As mentioned in Section III above, the proper standard is whether, considering the record as a whole, the judicial officer's findings are arbitrary and capricious. The arbitrary and capricious standard requires a court to determine whether the administrative decision was based on a consideration of the relevant factors and whether or not there was a clear error of judgment. In the case of Bowman Trans. v. Arkansas-Best Freight, 419 U.S. 281, 285, 95 S. Ct. 438, 442, 42 L. Ed. 2d 447 (1974), the court stated:
Under the "arbitrary and capricious" standard the scope of review is a narrow one. A reviewing court must "consider whether the decision was based on a consideration of the relevant factors and whether there has been a clear error of judgment . . . . Although this inquiry into the facts is to be searching and careful, the ultimate standard of review is a narrow one. The court is not empowered to substitute its judgment for that of the agency." The agency must articulate a "rational connection between the facts found and the choice made." (Citations omitted.)
This court concludes that the findings of the judicial officer are based on the "relevant factors" and are not "a clear error of judgment".

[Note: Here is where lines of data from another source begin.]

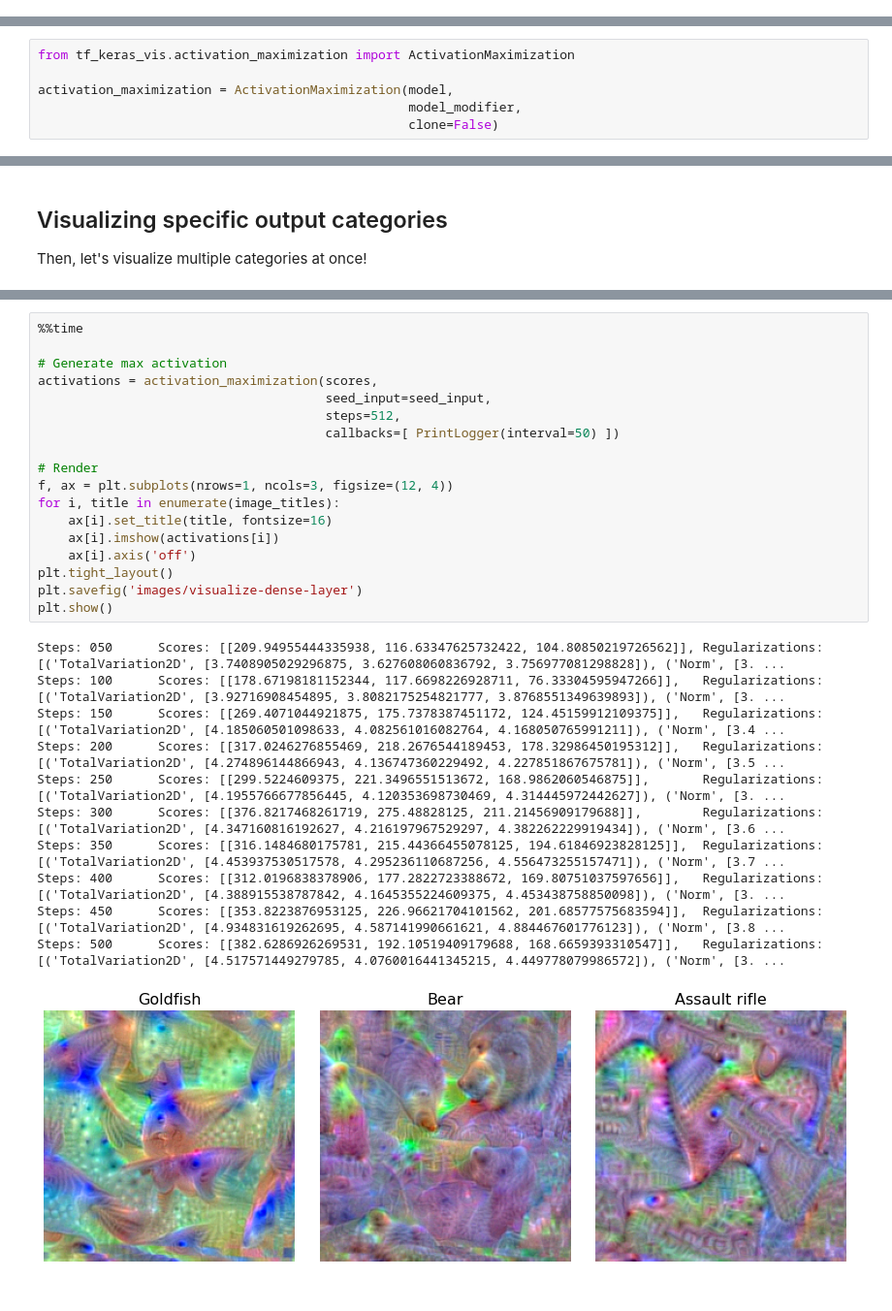
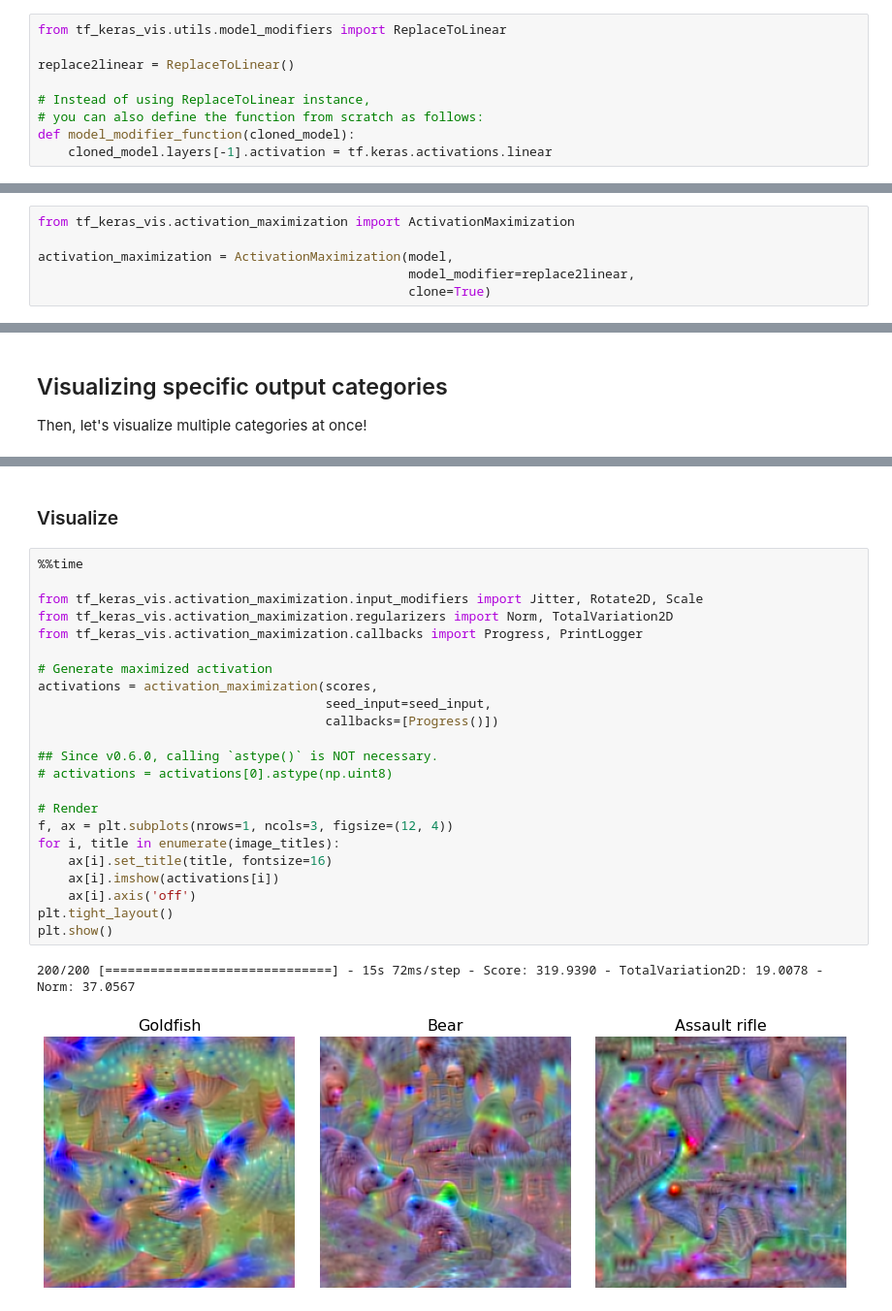
Before and after one commit to keisen/tf-keras-vis, a Jupyter notebook: examples/visualize_dense_layer.ipynb, the cells around one changed output, grey strips where cells are left out. Shown at 97% size. Cells and saved outputs as stored; diff of their text form.

```diff
--- a/examples/visualize_dense_layer.ipynb
+++ b/examples/visualize_dense_layer.ipynb
@@ -66,3 +60,12 @@ def model_modifier(cloned_model):
+# %%
+from tf_keras_vis.utils.model_modifiers import ReplaceToLinear
+
+replace2linear = ReplaceToLinear()
+
+# Instead of using ReplaceToLinear instance,
+# you can also define the function from scratch as follows:
+def model_modifier_function(cloned_model):
+    cloned_model.layers[-1].activation = tf.keras.activations.linear
 # %% [markdown]
 ### Create ActivationMaximization Instnace
 
@@ -72,8 +74,8 @@ Here, because it does NOT need to do so, setting False.
 from tf_keras_vis.activation_maximization import ActivationMaximization
 
 activation_maximization = ActivationMaximization(model,
-                                                 model_modifier,
-                                                 clone=False)
+                                                 model_modifier=replace2linear,
+                                                 clone=True)
 # %% [markdown]
 ### Define Score function
 
@@ -144,30 +152,28 @@ Here, we will visualize 3 images while `steps` option is to be 512 to get clear
+# %% [markdown]
+### Visualize
 # %%
 %%time
 
-# Generate max activation
+from tf_keras_vis.activation_maximization.input_modifiers import Jitter, Rotate2D, Scale
+from tf_keras_vis.activation_maximization.regularizers import Norm, TotalVariation2D
+from tf_keras_vis.activation_maximization.callbacks import Progress, PrintLogger
+
+# Generate maximized activation
 activations = activation_maximization(scores,
                                       seed_input=seed_input,
-                                      steps=512,
-                                      callbacks=[ PrintLogger(interval=50) ])
+                                      callbacks=[Progress()])
+
+## Since v0.6.0, calling `astype()` is NOT necessary.
+# activations = activations[0].astype(np.uint8)
 
 # Render
 f, ax = plt.subplots(nrows=1, ncols=3, figsize=(12, 4))
 for i, title in enumerate(image_titles):
     ax[i].set_title(title, fontsize=16)
     ax[i].imshow(activations[i])
     ax[i].axis('off')
 plt.tight_layout()
-plt.savefig('images/visualize-dense-layer')
 plt.show()
 # %% [output]
-Steps: 050      Scores: [[209.94955444335938, 116.63347625732422, 104.80850219726562]], Regularizations: [('TotalVariation2D', [3.7408905029296875, 3.627608060836792, 3.756977081298828]), ('Norm', [3. ...
-Steps: 100      Scores: [[178.67198181152344, 117.6698226928711, 76.33304595947266]],   Regularizations: [('TotalVariation2D', [3.92716908454895, 3.8082175254821777, 3.8768551349639893]), ('Norm', [3. ...
-Steps: 150      Scores: [[269.4071044921875, 175.7378387451172, 124.45159912109375]],   Regularizations: [('TotalVariation2D', [4.185060501098633, 4.082561016082764, 4.168050765991211]), ('Norm', [3.4 ...
-Steps: 200      Scores: [[317.0246276855469, 218.2676544189453, 178.32986450195312]],   Regularizations: [('TotalVariation2D', [4.274896144866943, 4.136747360229492, 4.227851867675781]), ('Norm', [3.5 ...
-Steps: 250      Scores: [[299.5224609375, 221.3496551513672, 168.9862060546875]],       Regularizations: [('TotalVariation2D', [4.1955766677856445, 4.120353698730469, 4.314445972442627]), ('Norm', [3. ...
-Steps: 300      Scores: [[376.8217468261719, 275.48828125, 211.21456909179688]],        Regularizations: [('TotalVariation2D', [4.347160816192627, 4.216197967529297, 4.382262229919434]), ('Norm', [3.6 ...
-Steps: 350      Scores: [[316.1484680175781, 215.44366455078125, 194.61846923828125]],  Regularizations: [('TotalVariation2D', [4.453937530517578, 4.295236110687256, 4.556473255157471]), ('Norm', [3.7 ...
-Steps: 400      Scores: [[312.0196838378906, 177.2822723388672, 169.80751037597656]],   Regularizations: [('TotalVariation2D', [4.388915538787842, 4.1645355224609375, 4.453438758850098]), ('Norm', [3. ...
-Steps: 450      Scores: [[353.8223876953125, 226.96621704101562, 201.68577575683594]],  Regularizations: [('TotalVariation2D', [4.934831619262695, 4.587141990661621, 4.884467601776123]), ('Norm', [3.8 ...
-Steps: 500      Scores: [[382.6286926269531, 192.10519409179688, 168.6659393310547]],   Regularizations: [('TotalVariation2D', [4.517571449279785, 4.0760016441345215, 4.449778079986572]), ('Norm', [3. ...
+200/200 [==============================] - 15s 72ms/step - Score: 319.9390 - TotalVariation2D: 19.0078 - Norm: 37.0567
-[figure, old version]
+[figure, new version]
```
Also changed, not shown: parts of 18 cells of this notebook, 5 other files.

In reaching his decisions the judicial officer had considered the consent agreements and the advertisements utilized by the plaintiff before and after the effective date of the consent agreements. In his written opinion, the judicial officer pointed out the parts of the post-consent agreement advertisements that he concluded were violative of the consent agreements. The judicial officer considered the relevant factors and articulated a rational connection between the relevant factors and his conclusion as required in the Bowman Trans. case.
Not only has the judicial officer not committed a clear error of judgment but this court finds that his conclusions are supported by substantial evidence. A separate analysis of this issue for each product follows.

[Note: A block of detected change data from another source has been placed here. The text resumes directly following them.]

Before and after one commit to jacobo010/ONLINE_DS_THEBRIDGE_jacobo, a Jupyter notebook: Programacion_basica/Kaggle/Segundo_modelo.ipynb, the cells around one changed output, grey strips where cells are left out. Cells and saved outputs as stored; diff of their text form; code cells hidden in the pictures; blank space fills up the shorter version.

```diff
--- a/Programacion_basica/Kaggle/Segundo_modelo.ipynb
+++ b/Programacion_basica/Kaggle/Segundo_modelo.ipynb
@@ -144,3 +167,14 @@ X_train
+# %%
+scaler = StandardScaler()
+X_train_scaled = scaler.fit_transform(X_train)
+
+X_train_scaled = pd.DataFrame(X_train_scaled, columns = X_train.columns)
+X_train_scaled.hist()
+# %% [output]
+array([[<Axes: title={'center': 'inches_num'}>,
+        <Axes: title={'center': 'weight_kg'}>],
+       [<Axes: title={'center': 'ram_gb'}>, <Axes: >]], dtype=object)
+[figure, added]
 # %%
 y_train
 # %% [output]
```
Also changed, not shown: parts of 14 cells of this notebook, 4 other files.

A. Long N' Strong :
After examining the entire record before the judicial officer, this court finds that the conclusion of the judicial officer that the plaintiff breached the consent agreement is supported by substantial evidence. The plaintiff admits that the thrust of the original postal complaint and what was prohibited by the consent agreement was the allegation that the product will cause the user's fingernails to grow longer.
The following are statements made in a post-consent agreement advertisement for Long N' Strong:
1. In bold headlines the advertisement stated, "Grow longer more beautiful nails starting in five to seven days."
2. "Thrill to glamorous growth in a matter of days."